Starting this fall, White City Elementary and Mountain View Elementary schools will merge, redividing students by grade level between the two, neighboring campuses.

On Jan. 9, the Eagle Point School Board voted in favor of the merger and, later this spring, will hear recommendations for a new name, mascot and school color, said Ginny Walker, principal of White City Elementary and soon to be coprincipal of the new K-5 elementary school. Mountain View principal Karina Rizo and Walker will share the administrative duties of the new school.

This fall, kindergarten through second-grade students will attend classes on the White City Elementary campus, and third- through fifth-grade students will go to the Mountain View campus.

The two schools are separated by a playground that they share.

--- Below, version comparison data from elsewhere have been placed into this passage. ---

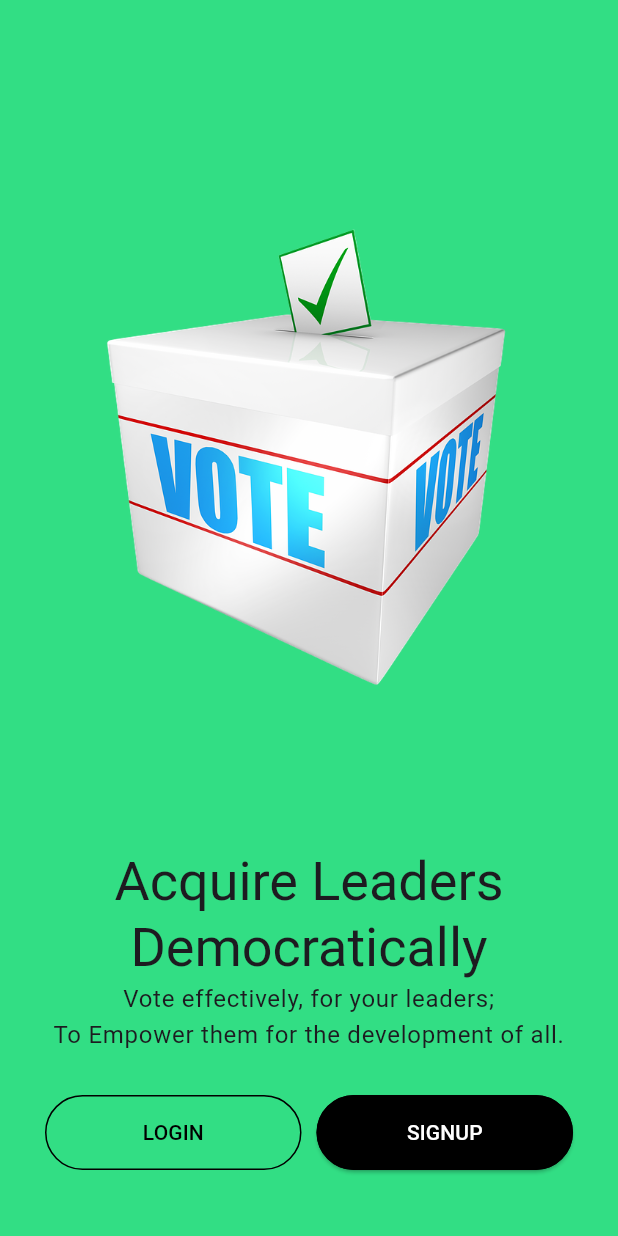
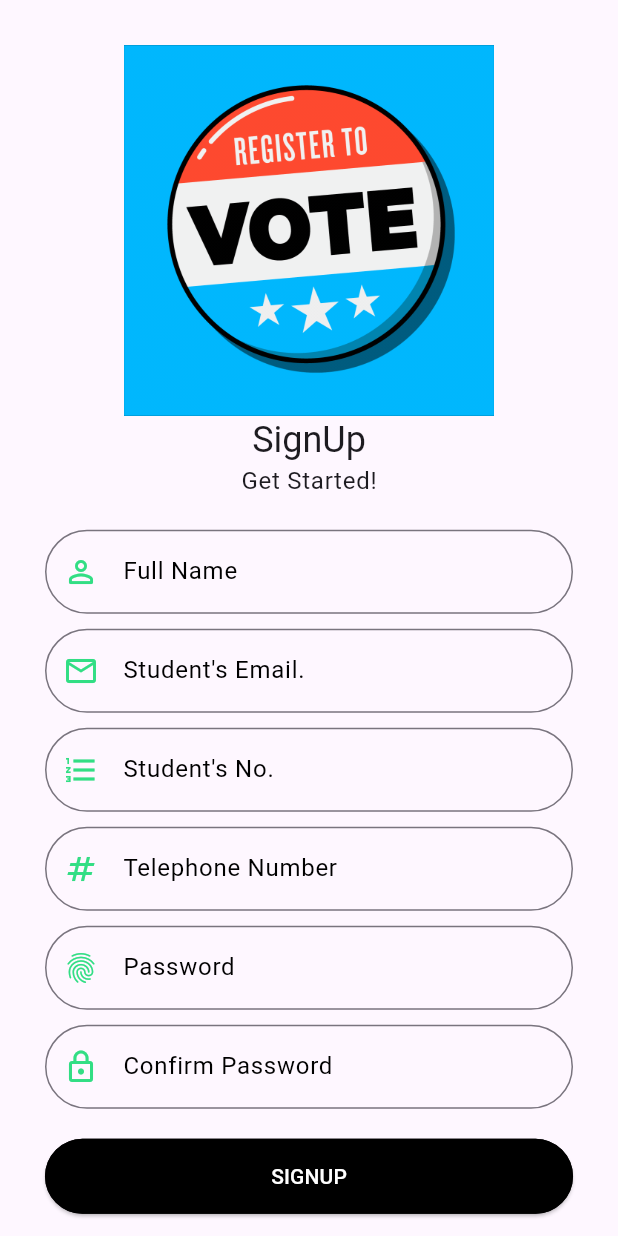
Before and after one commit to Anyongyeire/Final-year-project, a Flutter app: the WelcomeScreen screen opened by its route, after a tap on "SIGNUP", on a phone screen of 412 x 824 dp. Run offline on Flutter 3.47's test engine with Material 3 defaults, Android fonts, the phone set to English and light mode, and no system bars; our stand-ins replace flash, flutter_riverpod, get, go_router, google_fonts, liquid_swipe and 1 more; missing offline and left inert: flextras.

Commit message:
SignUp Page Design

```diff
--- a/lib/src/features/authentication/screens/login/login_header_widget.dart
+++ b/lib/src/common_widgets/form/form_header_widget.dart
@@ -1,33 +1,33 @@
 import 'package:flutter/material.dart';
 
-import '../../../../constants/exporter.dart';
-import '../../../../constants/image_strings.dart';
-
-class LoginHeaderWidget extends StatelessWidget {
-  const LoginHeaderWidget({
+class FormHeaderWidget extends StatelessWidget {
+  const FormHeaderWidget({
+    required this.image,
+    required this.title,
+    required this.subTitle,
     super.key,
-    required this.size,
   });
 
-  final Size size;
+  final String image, title, subTitle;
 
   @override
   Widget build(BuildContext context) {
+    final size = MediaQuery.of(context).size;
     return Column(
       crossAxisAlignment: CrossAxisAlignment.center,
       children: [
         Image(
-          image: const AssetImage(
-            tWelcomeScreenImage1,
+          image: AssetImage(
+            image,
           ),
           height: size.height * 0.3,
         ),
         Text(
-          tLogninTitle,
+          title,
           style: Theme.of(context).textTheme.headline5,
         ),
         Text(
-          tLoginSubtitle,
+          subTitle,
           style: Theme.of(context).textTheme.bodyText1,
         ),
       ],
--- a/lib/src/constants/text_strings.dart
+++ b/lib/src/constants/text_strings.dart
@@ -31,8 +31,19 @@ const String tWelcomeSubTitle =
 const String tLogninTitle = "Welcome Back!";
 const String tLoginSubtitle = "Vote anywhere, anytime and quicker...";
 const String tRememberMe = "Remember Me?";
-const String tAlreadyHaveAnAccount = "Already have an Account?";
+const String tDontHaveAnAccount = 'Don\'t have an Account?';
 const String tEmail = "E-mail";
-const String tStudentsEmail = "Student\'s email";
+const String tStudentsEmail = "Student's email";
 const String tPassword = "Password";
 const String tForgotPassword = "Forgot Password?";
+
+//* -- SigUp Screen
+
+const String tSignUpTitle = "Get Started!";
+const String tAlreadyHaveAnAccount = "Already have an Account?";
+const String tFullName = "Full Name";
+const String tStdEmail = "Student's Email.";
+const String tStdNo = "Student's No.";
+const String tPhoneNo = "Telephone Number";
+const String tConfirmPassword = "Confirm Password";
+// const String tFullName = "Full Name";
--- a/lib/src/features/authentication/screens/login/login_form_widget.dart
+++ b/lib/src/features/authentication/screens/login/login_form_widget.dart
@@ -1,7 +1,4 @@
 import 'package:flutter/material.dart';
-import 'package:flutter/services.dart';
-import 'package:login_app/src/features/authentication/text_fields/email_field.dart';
-
 import '../../../../constants/colors.dart';
 import '../../../../constants/exporter.dart';
 import '../../../../constants/sizes.dart';
@@ -69,7 +66,12 @@ class LoginForm extends StatelessWidget {
               alignment: Alignment.centerRight,
               child: TextButton(
                 onPressed: () {},
-                child: const Text(tForgotPassword),
+                child: const Text(
+                  tForgotPassword,
+                  style: TextStyle(
+                    color: tPrimaryColor,
+                  ),
+                ),
               ),
             ),
             SizedBox(
--- a/lib/src/features/authentication/screens/login/login_screen.dart
+++ b/lib/src/features/authentication/screens/login/login_screen.dart
@@ -1,8 +1,13 @@
 import 'package:flutter/material.dart';
+import 'package:get/get.dart';
+import 'package:login_app/src/constants/colors.dart';
 
+import '../../../../constants/image_strings.dart';
 import '../../../../constants/sizes.dart';
+import '../signup/signup_screen.dart';
 import 'login_form_widget.dart';
-import 'login_header_widget.dart';
+import '../../../../common_widgets/form/form_header_widget.dart';
+import '../../../../constants/text_strings.dart';
 
 class LoginScreen extends StatelessWidget {
   const LoginScreen({super.key});
@@ -15,13 +20,37 @@ class LoginScreen extends StatelessWidget {
       child: Scaffold(
         body: SingleChildScrollView(
           child: Container(
-            padding: EdgeInsets.all(tDefaultSize + 10),
+            padding: const EdgeInsets.all(tDefaultSize + 10),
             child: Column(
               crossAxisAlignment: CrossAxisAlignment.start,
               children: [
-                LoginHeaderWidget(size: size),
+                const FormHeaderWidget(
+                  image: tWelcomeScreenImage1,
+                  title: tLogninTitle,
+                  subTitle: tLoginSubtitle,
+                ),
                 // --form
                 const LoginForm(),
+                const SizedBox(
+                  height: tFormHeight - 20,
+                ),
+                TextButton(
+                  onPressed: () => Get.to(
+                    () => const SignUpScreen(),
+                  ),
+                  child: Text.rich(TextSpan(
+                    text: tDontHaveAnAccount,
+                    style: Theme.of(context).textTheme.bodyText1,
+                    children: const [
+                      TextSpan(
+                        text: tSignUp,
+                        style: TextStyle(
+                          color: tPrimaryColor,
+                        ),
+                      ),
+                    ],
+                  )),
+                ),
               ],
             ),
           ),
--- /dev/null
+++ b/lib/src/features/authentication/screens/signup/signup_screen.dart
@@ -0,0 +1,62 @@
+import 'package:flutter/material.dart';
+import 'package:get/get.dart';
+import 'package:login_app/src/common_widgets/form/form_header_widget.dart';
+import 'package:login_app/src/constants/colors.dart';
+import 'package:login_app/src/constants/exporter.dart';
+import 'package:login_app/src/constants/image_strings.dart';
+import 'package:login_app/src/constants/sizes.dart';
+import 'package:login_app/src/features/authentication/screens/login/login_screen.dart';
+import 'package:login_app/src/features/authentication/screens/signup/wigets/sign_up_form_widget.dart';
+
+class SignUpScreen extends StatelessWidget {
+  const SignUpScreen({super.key});
+
+  @override
+  Widget build(BuildContext context) {
+    return SafeArea(
+      child: Scaffold(
+        body: SingleChildScrollView(
+          child: Container(
+            padding: const EdgeInsets.all(tDefaultSize),
+            child: Column(
+              crossAxisAlignment: CrossAxisAlignment.start,
+              children: [
+                const Center(
+                  child: FormHeaderWidget(
+                    image: tWelcomeScreenImage,
+                    title: tSignUp,
+                    subTitle: tSignUpTitle,
+                  ),
+                ),
+                const SignUpFormWidget(),
+                Center(
+                  child: TextButton(
+                    onPressed: () => Get.to(
+                      () => const LoginScreen(),
+                    ),
+                    child: Text.rich(
+                      TextSpan(
+                        children: [
+                          TextSpan(
+                            text: tAlreadyHaveAnAccount,
+                            style: Theme.of(context).textTheme.bodyText1,
+                          ),
+                          const TextSpan(
+                            text: tLogIn,
+                            style: TextStyle(
+                              color: tPrimaryColor,
+                            ),
+                          ),
+                        ],
+                      ),
+                    ),
+                  ),
+                ),
+              ],
+            ),
+          ),
+        ),
+      ),
+    );
+  }
+}
--- /dev/null
+++ b/lib/src/features/authentication/screens/signup/wigets/sign_up_form_widget.dart
@@ -0,0 +1,106 @@
+import 'package:flutter/material.dart';
+
+import '../../../../../constants/colors.dart';
+import '../../../../../constants/exporter.dart';
+import '../../../../../constants/sizes.dart';
+
+class SignUpFormWidget extends StatelessWidget {
+  const SignUpFormWidget({
+    super.key,
+  });
+
+  @override
+  Widget build(BuildContext context) {
+    return Container(
+      padding: const EdgeInsets.symmetric(vertical: tFormHeight - 10),
+      child: Form(
+        child: Column(
+          crossAxisAlignment: CrossAxisAlignment.start,
+          children: [
+            TextFormField(
+              decoration: const InputDecoration(
+                label: Text(tFullName),
+                prefixIcon: Icon(
+                  Icons.person_outline_rounded,
+                  color: tPrimaryColor,
+                ),
+              ),
+            ),
+            const SizedBox(
+              height: tFormHeight - 20,
+            ),
+            TextFormField(
+              decoration: const InputDecoration(
+                label: Text(tStdEmail),
+                prefixIcon: Icon(
+                  Icons.email_outlined,
+                  color: tPrimaryColor,
+                ),
+              ),
+            ),
+            const SizedBox(
+              height: tFormHeight - 20,
+            ),
+            TextFormField(
+              decoration: const InputDecoration(
+                label: Text(tStdNo),
+                prefixIcon: Icon(
+                  Icons.format_list_numbered,
+                  color: tPrimaryColor,
+                ),
+              ),
+            ),
+            const SizedBox(
+              height: tFormHeight - 20,
+            ),
+            TextFormField(
+              decoration: const InputDecoration(
+                label: Text(tPhoneNo),
+                prefixIcon: Icon(
+                  Icons.numbers,
+                  color: tPrimaryColor,
+                ),
+              ),
+            ),
+            const SizedBox(
+              height: tFormHeight - 20,
+            ),
+            TextFormField(
+              decoration: const InputDecoration(
+                label: Text(tPassword),
+                prefixIcon: Icon(
+                  Icons.fingerprint_sharp,
+                  color: tPrimaryColor,
+                ),
+              ),
+            ),
+            const SizedBox(
+              height: tFormHeight - 20,
+            ),
+            TextFormField(
+              decoration: const InputDecoration(
+                label: Text(tConfirmPassword),
+                prefixIcon: Icon(
+                  Icons.lock_outline,
+                  color: tPrimaryColor,
+                ),
+              ),
+            ),
+            const SizedBox(
+              height: tFormHeight - 10,
+            ),
+            SizedBox(
+              width: double.infinity,
+              child: ElevatedButton(
+                onPressed: () {},
+                child: Text(
+                  tSignUp.toUpperCase(),
+                ),
+              ),
+            ),
+          ],
+        ),
+      ),
+    );
+  }
+}
--- a/lib/src/features/authentication/screens/welcome/welcome_screen.dart
+++ b/lib/src/features/authentication/screens/welcome/welcome_screen.dart
@@ -4,6 +4,7 @@ import 'package:login_app/src/constants/colors.dart';
 import 'package:login_app/src/constants/image_strings.dart';
 import 'package:login_app/src/constants/sizes.dart';
 import 'package:login_app/src/features/authentication/screens/login/login_screen.dart';
+import 'package:login_app/src/features/authentication/screens/signup/signup_screen.dart';
 import '../../../../common_widgets/fade_in_animation/animation_design.dart';
 import '../../../../common_widgets/fade_in_animation/fade_in_animation_controller.dart';
 import '../../../../common_widgets/fade_in_animation/fade_in_animation_model.dart';
@@ -77,8 +78,12 @@ class WelcomeScreen extends StatelessWidget {
                       ),
                       Expanded(
                         child: ElevatedButton(
-                          onPressed: () {},
-                          child: Text(tSignUp.toUpperCase()),
+                          onPressed: () => Get.to(
+                            const SignUpScreen(),
+                          ),
+                          child: Text(
+                            tSignUp.toUpperCase(),
+                          ),
                         ),
                       ),
                     ],
--- a/lib/src/utils/theme/theme.dart
+++ b/lib/src/utils/theme/theme.dart
@@ -1,7 +1,8 @@
 import 'package:flutter/material.dart';
-import 'package:login_app/src/utils/theme/widget_theme/elevated_button_theme.dart';
-import 'package:login_app/src/utils/theme/widget_theme/outlined_button_theme.dart';
-import 'package:login_app/src/utils/theme/widget_theme/text_theme.dart';
+import 'package:login_app/src/utils/theme/widget_themes/elevated_button_theme.dart';
+import 'package:login_app/src/utils/theme/widget_themes/outlined_button_theme.dart';
+import 'package:login_app/src/utils/theme/widget_themes/text_field_theme.dart';
+import 'package:login_app/src/utils/theme/widget_themes/text_theme.dart';
 
 class TAppTheme {
   TAppTheme._();
@@ -11,11 +12,13 @@ class TAppTheme {
     textTheme: TTextTheme.lightTextTheme,
     outlinedButtonTheme: TOutlinedButtonTheme.lightOutlinededButtonTheme,
     elevatedButtonTheme: TElevatedButtonTheme.lightElevatedButtonTheme,
+    inputDecorationTheme: TTextFormField.lightInputDecorationTheme,
   );
   static ThemeData darkTheme = ThemeData(
     brightness: Brightness.dark,
     textTheme: TTextTheme.darkTextTheme,
     outlinedButtonTheme: TOutlinedButtonTheme.darkOutlinedButtonTheme,
     elevatedButtonTheme: TElevatedButtonTheme.darkElevatedButtonTheme,
+    inputDecorationTheme: TTextFormField.darkInputDecorationTheme,
   );
 }
--- a/lib/src/utils/theme/widget_theme/outlined_button_theme.dart
+++ b/lib/src/utils/theme/widget_themes/outlined_button_theme.dart
@@ -10,10 +10,10 @@ class TOutlinedButtonTheme {
   static final lightOutlinededButtonTheme = OutlinedButtonThemeData(
     style: OutlinedButton.styleFrom(
       foregroundColor: tSecondaryColor,
-      side: BorderSide(
+      side: const BorderSide(
         color: tSecondaryColor,
       ),
-      padding: EdgeInsets.symmetric(
+      padding: const EdgeInsets.symmetric(
         vertical: tButtonHeight,
       ),
     ),
--- /dev/null
+++ b/lib/src/utils/theme/widget_themes/text_field_theme.dart
@@ -0,0 +1,33 @@
+import 'package:flutter/material.dart';
+
+import '../../../constants/colors.dart';
+
+class TTextFormField {
+  TTextFormField._();
+
+  static InputDecorationTheme lightInputDecorationTheme = InputDecorationTheme(
+    border: OutlineInputBorder(
+      borderRadius: BorderRadius.circular(30.0),
+    ),
+    labelStyle: const TextStyle(color: tSecondaryColor),
+    focusedBorder: const OutlineInputBorder(
+      borderSide: BorderSide(
+        width: 2.0,
+        color: tSecondaryColor,
+      ),
+    ),
+  );
+
+  static InputDecorationTheme darkInputDecorationTheme = InputDecorationTheme(
+    border: OutlineInputBorder(
+      borderRadius: BorderRadius.circular(30.0),
+    ),
+    labelStyle: const TextStyle(color: tPrimaryColor),
+    focusedBorder: const OutlineInputBorder(
+      borderSide: BorderSide(
+        width: 2.0,
+        color: tPrimaryColor,
+      ),
+    ),
+  );
+}
```
Also changed, not shown: lib/src/utils/theme/widget_themes/elevated_button_theme.dart (renamed from lib/src/utils/theme/widget_theme/elevated_button_theme.dart), lib/src/utils/theme/widget_themes/text_theme.dart (renamed from lib/src/utils/theme/widget_theme/text_theme.dart).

For many years, the two schools utilized different curriculum. However, new grading and Common Core standards pushed the schools to collaborate more.

"Currently, we are doing the exact same thing at two sites side-by-side," Walker said.

"There are no boundaries between the schools so it's confusing for families who come to know where they should enroll," she said.

The district strives to put incoming students at the school with the smallest class size for the child's grade, put also works to keep all the children from a family at one school, Walker explained.

Currently, 437 students are enrolled at White City Elementary and 315 students at Mountain View Elementary. Walker said that under the new school model she is predicting enrollment to be more balanced with 374 students at the kindergarten through second-grade site and 357 students at the third- through fifth-grade site.

The district announced earlier this year its intention to offer full-time kindergarten programs at six of its schools starting this fall. If the two elementary schools had continued to operate separately, both schools would have had to upgrade classrooms to accommodate that plan.

"We're adding full-day kindergarten to our schools so each of us need to hire additional people and find space for those classrooms," Walker said. "It put us in a position where we both were going to do some remodeling. By putting all the kinder classrooms together in one space, we only need to do some remodeling at one site."

School ends June 6, and June 9 is a scheduled teacher work day. The move will take place the weekend of June 10-11.

— Teresa Thomas